Juvenile Probation Violations in Los Angeles County are very serious matters.  It is important to contact a qualified attorney to discuss you or your child’s case.  For probation violation, contact Attorney Jerod Gunserg at 310-210-0744 for a free consultation about you or your child’s juvenile case.

The Phases and Timeline of a Juvenile Delinquency Case

Thursday, December 24th, 2009

There are Three Phases of a Juvenile Delinquency Case.  The Detention Hearing and Arraignment, The Jurisdictional Hearing and the Disposition Hearing.

Detention Hearing and Arraignment: This hearing provides the Minor notice of the criminal charges against him or her and the court then decides whether or not to detain the child in juvenile hall.  Remember there is no bail in juvenile cases, it is up to the court to decide whether or not to detain a minor in juvenile hall.  Read about the factors the court considers at a Detention Hearing: “What Happens At a Juvenile Detention Hearing?”

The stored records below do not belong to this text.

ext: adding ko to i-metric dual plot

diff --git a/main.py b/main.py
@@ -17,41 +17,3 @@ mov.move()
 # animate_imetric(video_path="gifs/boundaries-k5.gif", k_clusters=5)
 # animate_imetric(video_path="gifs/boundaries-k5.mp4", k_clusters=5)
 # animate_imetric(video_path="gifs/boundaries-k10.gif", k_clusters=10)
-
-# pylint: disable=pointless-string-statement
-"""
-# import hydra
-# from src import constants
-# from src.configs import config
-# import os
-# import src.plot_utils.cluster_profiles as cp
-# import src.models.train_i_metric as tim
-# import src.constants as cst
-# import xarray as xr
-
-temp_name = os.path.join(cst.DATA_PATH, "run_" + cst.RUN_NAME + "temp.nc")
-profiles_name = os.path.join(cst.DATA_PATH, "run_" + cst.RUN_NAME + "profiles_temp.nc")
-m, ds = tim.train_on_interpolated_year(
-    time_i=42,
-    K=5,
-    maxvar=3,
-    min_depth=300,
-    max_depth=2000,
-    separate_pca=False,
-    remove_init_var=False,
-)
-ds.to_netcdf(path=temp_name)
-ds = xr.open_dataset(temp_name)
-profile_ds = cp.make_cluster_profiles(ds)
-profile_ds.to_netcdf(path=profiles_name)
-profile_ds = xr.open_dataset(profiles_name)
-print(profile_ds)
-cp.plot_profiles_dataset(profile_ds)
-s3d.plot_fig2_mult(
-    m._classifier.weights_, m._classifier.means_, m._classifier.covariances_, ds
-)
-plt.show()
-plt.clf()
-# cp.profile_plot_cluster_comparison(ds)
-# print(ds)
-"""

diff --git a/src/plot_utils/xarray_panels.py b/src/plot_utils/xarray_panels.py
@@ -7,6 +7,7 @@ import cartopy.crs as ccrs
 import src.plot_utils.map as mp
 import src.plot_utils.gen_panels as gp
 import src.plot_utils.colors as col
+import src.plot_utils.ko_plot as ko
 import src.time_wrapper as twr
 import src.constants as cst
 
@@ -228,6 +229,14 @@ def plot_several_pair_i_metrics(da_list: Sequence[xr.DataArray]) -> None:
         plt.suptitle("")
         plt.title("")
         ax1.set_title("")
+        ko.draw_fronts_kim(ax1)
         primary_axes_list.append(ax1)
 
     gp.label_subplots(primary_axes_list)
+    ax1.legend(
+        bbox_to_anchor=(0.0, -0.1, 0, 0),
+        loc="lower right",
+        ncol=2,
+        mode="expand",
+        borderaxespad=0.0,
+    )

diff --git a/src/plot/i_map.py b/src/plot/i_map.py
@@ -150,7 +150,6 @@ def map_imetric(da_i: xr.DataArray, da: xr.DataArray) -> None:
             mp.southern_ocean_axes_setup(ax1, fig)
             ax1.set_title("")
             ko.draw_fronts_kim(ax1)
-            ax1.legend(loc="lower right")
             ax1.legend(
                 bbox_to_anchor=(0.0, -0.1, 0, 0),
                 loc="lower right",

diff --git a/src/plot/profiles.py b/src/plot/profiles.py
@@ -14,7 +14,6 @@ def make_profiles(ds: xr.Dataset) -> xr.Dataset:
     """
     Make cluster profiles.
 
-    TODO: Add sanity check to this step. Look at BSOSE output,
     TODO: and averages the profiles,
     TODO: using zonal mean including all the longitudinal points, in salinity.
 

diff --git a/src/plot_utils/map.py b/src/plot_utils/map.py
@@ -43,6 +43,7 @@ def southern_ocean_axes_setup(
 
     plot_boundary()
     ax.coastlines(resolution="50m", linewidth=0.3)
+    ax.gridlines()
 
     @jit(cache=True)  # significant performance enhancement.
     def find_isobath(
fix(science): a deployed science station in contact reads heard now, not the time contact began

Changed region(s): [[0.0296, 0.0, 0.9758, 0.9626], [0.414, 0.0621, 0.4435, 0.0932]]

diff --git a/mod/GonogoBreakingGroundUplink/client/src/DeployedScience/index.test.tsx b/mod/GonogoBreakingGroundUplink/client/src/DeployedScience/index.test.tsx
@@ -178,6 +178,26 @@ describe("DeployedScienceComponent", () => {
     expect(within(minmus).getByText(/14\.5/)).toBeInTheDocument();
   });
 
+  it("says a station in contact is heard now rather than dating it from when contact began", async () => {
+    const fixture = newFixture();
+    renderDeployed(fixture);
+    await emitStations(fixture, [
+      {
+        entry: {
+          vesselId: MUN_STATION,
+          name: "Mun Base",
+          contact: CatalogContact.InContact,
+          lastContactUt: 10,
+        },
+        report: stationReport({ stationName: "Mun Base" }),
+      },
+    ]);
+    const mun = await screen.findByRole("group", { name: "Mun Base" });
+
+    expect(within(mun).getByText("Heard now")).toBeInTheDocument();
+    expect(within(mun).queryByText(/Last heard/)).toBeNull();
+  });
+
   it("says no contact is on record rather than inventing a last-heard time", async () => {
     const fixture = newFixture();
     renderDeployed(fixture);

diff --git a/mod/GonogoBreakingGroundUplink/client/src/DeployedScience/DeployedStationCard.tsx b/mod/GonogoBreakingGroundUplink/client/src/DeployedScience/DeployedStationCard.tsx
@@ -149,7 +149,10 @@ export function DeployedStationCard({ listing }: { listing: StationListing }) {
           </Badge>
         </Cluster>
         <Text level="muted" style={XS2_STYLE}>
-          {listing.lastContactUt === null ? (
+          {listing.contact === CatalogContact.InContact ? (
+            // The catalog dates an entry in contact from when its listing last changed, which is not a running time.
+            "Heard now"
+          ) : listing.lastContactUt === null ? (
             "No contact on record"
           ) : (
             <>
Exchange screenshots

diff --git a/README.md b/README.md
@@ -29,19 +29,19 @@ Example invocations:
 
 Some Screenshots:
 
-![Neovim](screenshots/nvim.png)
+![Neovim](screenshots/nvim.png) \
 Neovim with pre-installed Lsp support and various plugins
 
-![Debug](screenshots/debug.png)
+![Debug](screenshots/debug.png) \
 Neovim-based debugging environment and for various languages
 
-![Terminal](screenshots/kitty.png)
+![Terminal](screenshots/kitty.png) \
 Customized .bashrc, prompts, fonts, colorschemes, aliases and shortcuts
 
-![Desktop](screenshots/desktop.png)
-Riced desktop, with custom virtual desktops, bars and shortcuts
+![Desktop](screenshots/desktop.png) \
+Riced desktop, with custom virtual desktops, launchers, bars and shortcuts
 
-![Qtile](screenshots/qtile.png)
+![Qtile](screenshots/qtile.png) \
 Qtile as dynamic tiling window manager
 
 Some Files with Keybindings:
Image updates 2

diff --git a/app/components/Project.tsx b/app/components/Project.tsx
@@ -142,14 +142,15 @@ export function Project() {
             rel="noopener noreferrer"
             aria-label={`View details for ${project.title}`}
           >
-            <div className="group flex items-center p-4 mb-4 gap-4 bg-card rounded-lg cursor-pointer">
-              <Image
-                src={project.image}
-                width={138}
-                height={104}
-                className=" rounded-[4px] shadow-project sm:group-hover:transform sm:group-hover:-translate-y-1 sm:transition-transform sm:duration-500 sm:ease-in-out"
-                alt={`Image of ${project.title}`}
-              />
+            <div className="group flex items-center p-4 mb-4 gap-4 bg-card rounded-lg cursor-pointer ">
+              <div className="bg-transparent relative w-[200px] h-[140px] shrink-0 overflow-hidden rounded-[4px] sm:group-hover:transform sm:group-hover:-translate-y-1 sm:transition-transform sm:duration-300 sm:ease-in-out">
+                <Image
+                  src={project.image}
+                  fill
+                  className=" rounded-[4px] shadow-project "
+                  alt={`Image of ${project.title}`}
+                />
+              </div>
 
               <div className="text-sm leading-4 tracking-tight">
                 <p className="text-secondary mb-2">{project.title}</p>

Jurisdictional Hearing: This hearing is the equivalent of a trial in adult court.  If the child is in juvenile hall, this must occur within 15 days of the Detention Hearing.  If the child is not detained, the Jurisdictional Hearing must occur within 30 days of the Detention Hearing.  These deadlines need not be followed if the child “waives time.”  This is a strategic decision that must be made by the child and his defense attorney.

Disposition Hearing: This is the equivalent of a sentencing hearing in adult court.  At this hearing, the court decides what the “disposition” (or sentence) for the child based on the facts of the case.   In Los Angeles County, the vast majority of juvenile cases do not go to trial and are settled through agreements between the District Attorney and the Juvenile Defense Attorney, this means that the “Jurisdictional Hearing” and the “Disposition Hearing” are often done at the same time.  For more information on this process read the article:  Settlements in Los Angeles County Juvenile Cases.

It is important to speak with a qualified juvenile criminal defense attorney regarding your or your child’s case.  Contact juvenile attorney Jerod Gunsberg at The Law Offices of Jerod Gunsberg for a free consultation.  Call 310-210-0744.

èJuvenile Court considers the proper action to be taken in the case.